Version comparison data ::
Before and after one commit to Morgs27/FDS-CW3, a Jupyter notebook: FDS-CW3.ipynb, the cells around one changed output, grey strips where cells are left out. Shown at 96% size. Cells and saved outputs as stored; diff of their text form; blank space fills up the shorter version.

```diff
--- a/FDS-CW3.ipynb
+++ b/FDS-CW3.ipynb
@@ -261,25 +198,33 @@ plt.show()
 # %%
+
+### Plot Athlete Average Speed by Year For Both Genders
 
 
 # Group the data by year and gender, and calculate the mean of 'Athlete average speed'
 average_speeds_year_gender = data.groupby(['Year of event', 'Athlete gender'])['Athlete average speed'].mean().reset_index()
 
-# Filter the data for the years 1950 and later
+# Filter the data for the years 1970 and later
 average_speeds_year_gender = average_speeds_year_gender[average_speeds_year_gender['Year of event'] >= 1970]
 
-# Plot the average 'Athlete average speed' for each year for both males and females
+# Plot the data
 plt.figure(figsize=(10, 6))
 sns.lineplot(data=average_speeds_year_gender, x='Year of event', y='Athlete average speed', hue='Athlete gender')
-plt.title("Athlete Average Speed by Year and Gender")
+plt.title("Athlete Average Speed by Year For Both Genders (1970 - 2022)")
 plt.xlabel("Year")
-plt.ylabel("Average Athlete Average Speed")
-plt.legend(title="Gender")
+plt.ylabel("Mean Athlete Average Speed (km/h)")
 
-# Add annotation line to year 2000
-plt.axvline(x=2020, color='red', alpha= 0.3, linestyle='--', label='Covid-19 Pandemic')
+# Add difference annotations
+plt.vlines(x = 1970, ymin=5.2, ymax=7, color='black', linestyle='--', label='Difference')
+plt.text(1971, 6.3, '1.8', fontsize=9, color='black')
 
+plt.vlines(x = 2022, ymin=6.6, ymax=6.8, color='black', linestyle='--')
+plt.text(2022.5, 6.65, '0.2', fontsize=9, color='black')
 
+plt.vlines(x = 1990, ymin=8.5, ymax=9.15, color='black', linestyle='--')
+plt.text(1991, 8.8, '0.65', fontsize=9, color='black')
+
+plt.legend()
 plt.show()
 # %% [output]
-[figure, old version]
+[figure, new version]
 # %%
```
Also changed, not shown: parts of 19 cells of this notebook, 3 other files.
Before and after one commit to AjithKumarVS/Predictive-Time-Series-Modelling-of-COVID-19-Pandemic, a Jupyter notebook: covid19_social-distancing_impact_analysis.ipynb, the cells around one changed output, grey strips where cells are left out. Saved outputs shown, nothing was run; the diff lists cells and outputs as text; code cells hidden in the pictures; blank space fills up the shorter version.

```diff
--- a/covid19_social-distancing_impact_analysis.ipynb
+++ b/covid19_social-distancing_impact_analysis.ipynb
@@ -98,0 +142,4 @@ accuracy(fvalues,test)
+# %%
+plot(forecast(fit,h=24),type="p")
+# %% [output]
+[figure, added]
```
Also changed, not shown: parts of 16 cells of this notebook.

TASK INSTRUCTIONS ::
Lines above that have "figure": copy each of them.

ANSWER TO THE PROBLEM ::
 plt.figure(figsize=(10, 6))
-[figure, old version]
+[figure, new version]
+[figure, added]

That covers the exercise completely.